NASA’s latest mission to Mars received a welcome surprise this week: A large solar storm that allow the spacecraft to measure the radiation a human astronaut could be exposed to en route to the Red Planet.
The largest solar particle event since 2005 hit the Earth, Mars and the Mars Science Laboratory spacecraft travelling in-between, allowing the onboard Radiation Assessment Detector to measure the radiation from the coronal mass ejection (CME).
On Sunday, a huge CME erupted from the surface of the sun, sending a cloud of charged particles towards Earth and Mars, and causing a strong “S3” solar storm. A NASA Goddard Space Weather Lab animation of the CME illustrates how the disturbance impacts Earth, Mars and several spacecraft. Solar storms can affect the Earth’s aurorae, satellites, air travel and GPS systems; no harmful effects to the Mars Science Laboratory have been detected from this solar event.
“We only have a few hours of data downloaded from the RAD so far, but we clearly see the event, said RAD Principal Investigator Don Hassler, science program director in the Space Studies Department at Southwest Research Institute. “This SPE encounter is particularly exciting in light of the alignment between the Earth, MSL and Mars right now and for the next few months. It will be very interesting to compare the RAD data, collected from inside the capsule, with the data from other spacecraft.”
This event has also been seen by the Solar Dynamics Observatory, Geostationary Operational Environment Satellites, the Advanced Composition Explorer, and the twin Solar Terrestrial Relations Observatory spacecraft in Earth orbit as well as the Solar Heliospheric Observatory flying between Earth and the sun.
“RAD was designed to characterize radiation levels on the surface of Mars, but an important secondary objective is measuring the radiation during the almost nine-month journey through interplanetary space to prepare for future human exploration,” said Hassler. “RAD is an important bridge between the science and exploration sides of NASA.
“Not only will this give us insight into the physics of these giant clouds, but like an astronaut, RAD is tucked inside the MSL ‘spacecraft,'” Hassler continued. “Measurements from RAD will give us insight about the shielding provided by spacecraft for future manned missions in deep space.”
RAD will collect data nearly continuously during cruise and will downlink data every 24 hours. Positioned in the front-left corner of the rover, the instrument is about the size of a coffee can and weighs about three pounds, but has capabilities of an Earth-bound instrument nearly 10 times its size. When MSL arrives at Mars, RAD will detect charged particles arriving from space and will measure neutrons and gamma rays coming from Mars’ atmosphere above, or the surface material below, the rover.
The Mars Science Laboratory is a project of NASA’s Science Mission Directorate. The mission is managed by NASA’s Jet Propulsion Laboratory, a division of Caltech. The mission’s rover was designed, developed and assembled at JPL. The Mars Science Laboratory, launched Nov. 26, will land a sophisticated car-sized rover called Curiosity on the surface of the planet in August. Loaded with 10 instruments including RAD, Curiosity will traverse the landing site looking for the building blocks of life and characterizing factors that may influence life, such as the harsh radiation environment expected on Mars

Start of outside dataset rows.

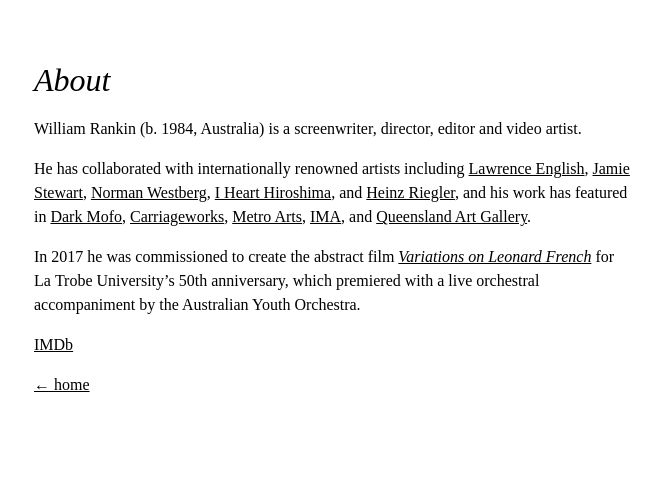
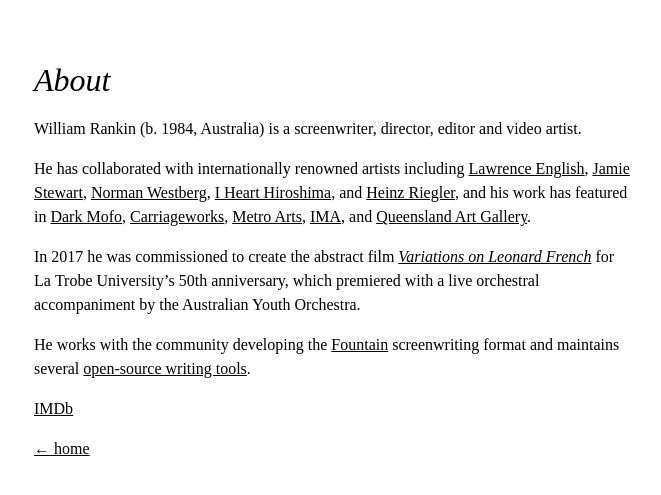
Before and after one commit to rnkn/bydasein.com, a Jekyll site: the page built from about.md, in a window 1280 px wide. Shown: the top 495 px of the page, without its empty margins (306-967 px from the left). Built offline with Jekyll 4.4.1, drawn with Linux system fonts in a browser that asks for light colours.

Commit message:
Add Fountain stuff to bio

```diff
--- a/about.md
+++ b/about.md
@@ -17,6 +17,9 @@
 which premiered with a live orchestral accompaniment by the Australian
 Youth Orchestra.
 
+He works with the community developing the [Fountain][] screenwriting
+format and maintains several [open-source writing tools][gh].
+
 [IMDb](https://www.imdb.com/name/nm3293863/)
 
 [ihh]: http://ihearthiroshima.com
@@ -33,3 +36,5 @@
 [qag]: https://www.qagoma.qld.gov.au/
 [fulcrum arts]: https://www.fulcrumarts.org/
 [metro arts]: https://metroarts.com.au
+[fountain]: https://fountain.io
+[gh]: https://github.com/rnkn
```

The rover will travel to Mars, where it will land in Gale crater, which is thought to be about three and a half billion years old and more than 95 miles in diameter. The crater has a combined size of Connecticut and Rhode Island with a three-mile-high mountain of layered sedimentary rock at its bottom — an enticing area of exploration for scientists.
Curiosity will survey the area, using equipment in Mars Science Laboratory, which is stored within the confines of the rover. Scientists say the rover will roam Mars powered by a nuclear battery rated for a minimum lifetime of 14 years, possibly providing NASA with a long-term presence on the Red Planet. The landing site is thought to have sediments washed from the crater wall, and gives access to a region of interesting rocks, clay minerals and sulphate salts, said NASA officials.
An instrument on NASA’s Mars rover Curiosity can check for any water that might be bound into shallow underground minerals along the rover’s path. The Mars Science Laboratory mission will use its set of ten instruments to investigate whether the area selected for the mission has ever offered environmental conditions favorable for life and favorable for preserving evidence about life.
While the rover lacks life-detection experiments, it is equipped with instruments allowing it to detect whether carbon and minerals used by living things persisted on Mars. The rover will reportedly focus on the walls of ravines that appear shaped by water, providing NASA with an astrobiologist that has the capacity to analyze Mars’ geology and atmosphere. Previous rovers simply searched for evidence of water on the Red Planet.
Scientists will use the rover to search for mineral clues indicative of a past Martian environment that might have supported life. The instrument uses X-ray diffraction, a first for a mission to the Red Planet, and a more definitive method to identify minerals than any other instrument on previous Mars missions. NASA officials say the data collected by the rover will be useful in the search for potential mineral biosignatures, energy sources for life or indicators of past habitable environments.